[Stored dataset items]

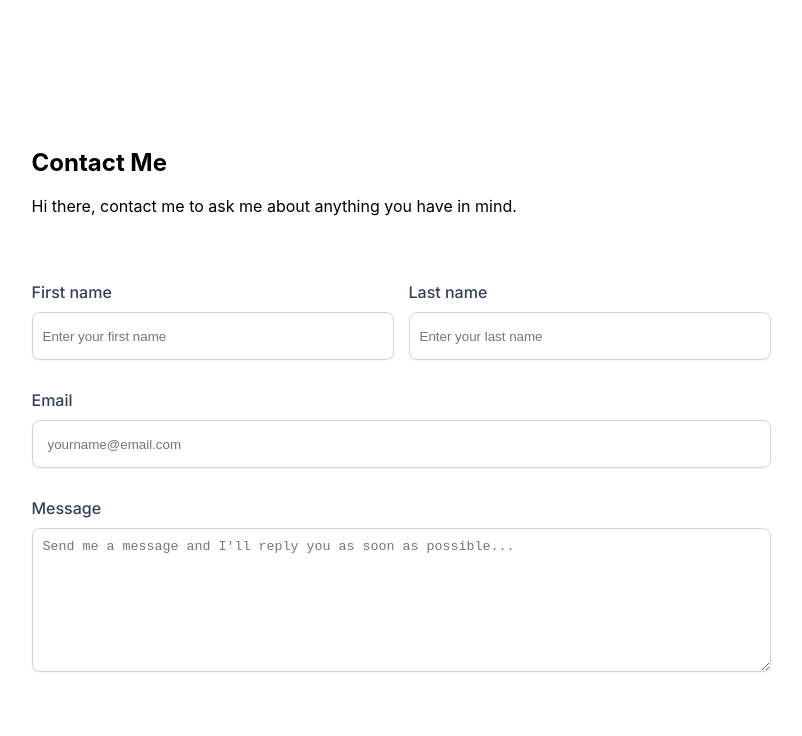
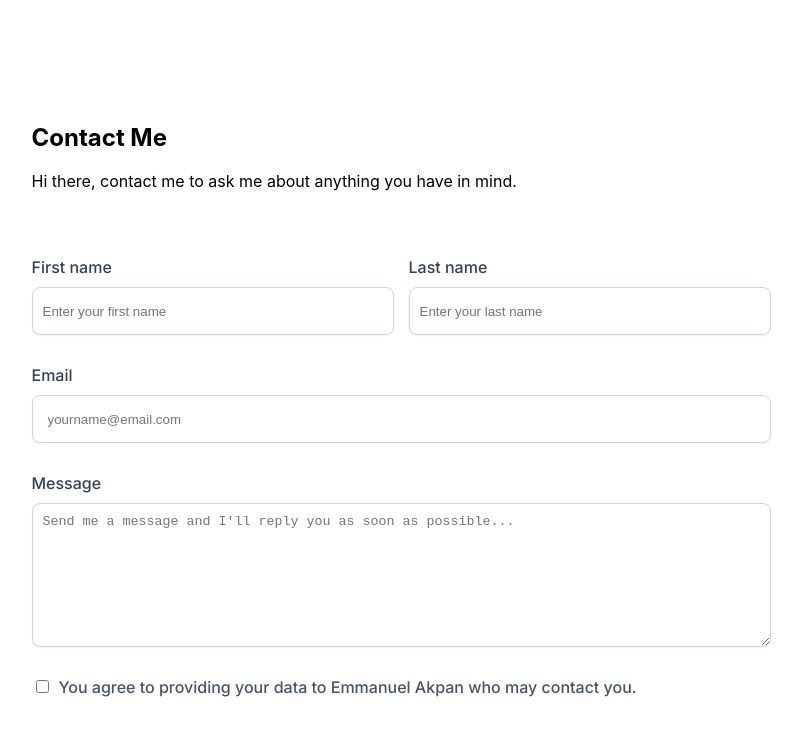
Before and after one commit to EmmanuelAKpan013/HNG-Stage-One, a React (Create React App) app: page /contact in a window 1280 px wide. Shown: the top 736 px of the page, without its empty margins (239-1041 px from the left). Built offline with nearby package versions, Linux system fonts and the light colour scheme.

Commit message:
Feat: Checkbox Added to Form

```diff
--- a/src/Pages/ContactPage.css
+++ b/src/Pages/ContactPage.css
@@ -79,3 +79,11 @@
   padding: 10px 10px;
   height: 122px;
 }
+
+.checkbox-agreement label {
+  color: #475467;
+}
+
+.checkbox-agreement input {
+  margin-right: 10px;
+}
--- a/src/Pages/ContactPage.jsx
+++ b/src/Pages/ContactPage.jsx
@@ -53,6 +53,13 @@ function ContactPage() {
               className="message-field"
             ></textarea>
           </div>
+          <div className="checkbox-agreement">
+            <input type="checkbox" id="agree" name="agree" required />
+            <label htmlFor="agree">
+              You agree to providing your data to Emmanuel Akpan who may contact
+              you.
+            </label>
+          </div>
         </form>
       </div>
     </div>
```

BRIEF »
Line by line, print the records exactly, leaving the pictures behind.

OUTPUT OF THE EXERCISE »
Before and after one commit to EmmanuelAKpan013/HNG-Stage-One, a React (Create React App) app: page /contact in a window 1280 px wide. Shown: the top 736 px of the page, without its empty margins (239-1041 px from the left). Built offline with nearby package versions, Linux system fonts and the light colour scheme.

Commit message:
Feat: Checkbox Added to Form

```diff
--- a/src/Pages/ContactPage.css
+++ b/src/Pages/ContactPage.css
@@ -79,3 +79,11 @@
   padding: 10px 10px;
   height: 122px;
 }
+
+.checkbox-agreement label {
+  color: #475467;
+}
+
+.checkbox-agreement input {
+  margin-right: 10px;
+}
--- a/src/Pages/ContactPage.jsx
+++ b/src/Pages/ContactPage.jsx
@@ -53,6 +53,13 @@ function ContactPage() {
               className="message-field"
             ></textarea>
           </div>
+          <div className="checkbox-agreement">
+            <input type="checkbox" id="agree" name="agree" required />
+            <label htmlFor="agree">
+              You agree to providing your data to Emmanuel Akpan who may contact
+              you.
+            </label>
+          </div>
         </form>
       </div>
     </div>
```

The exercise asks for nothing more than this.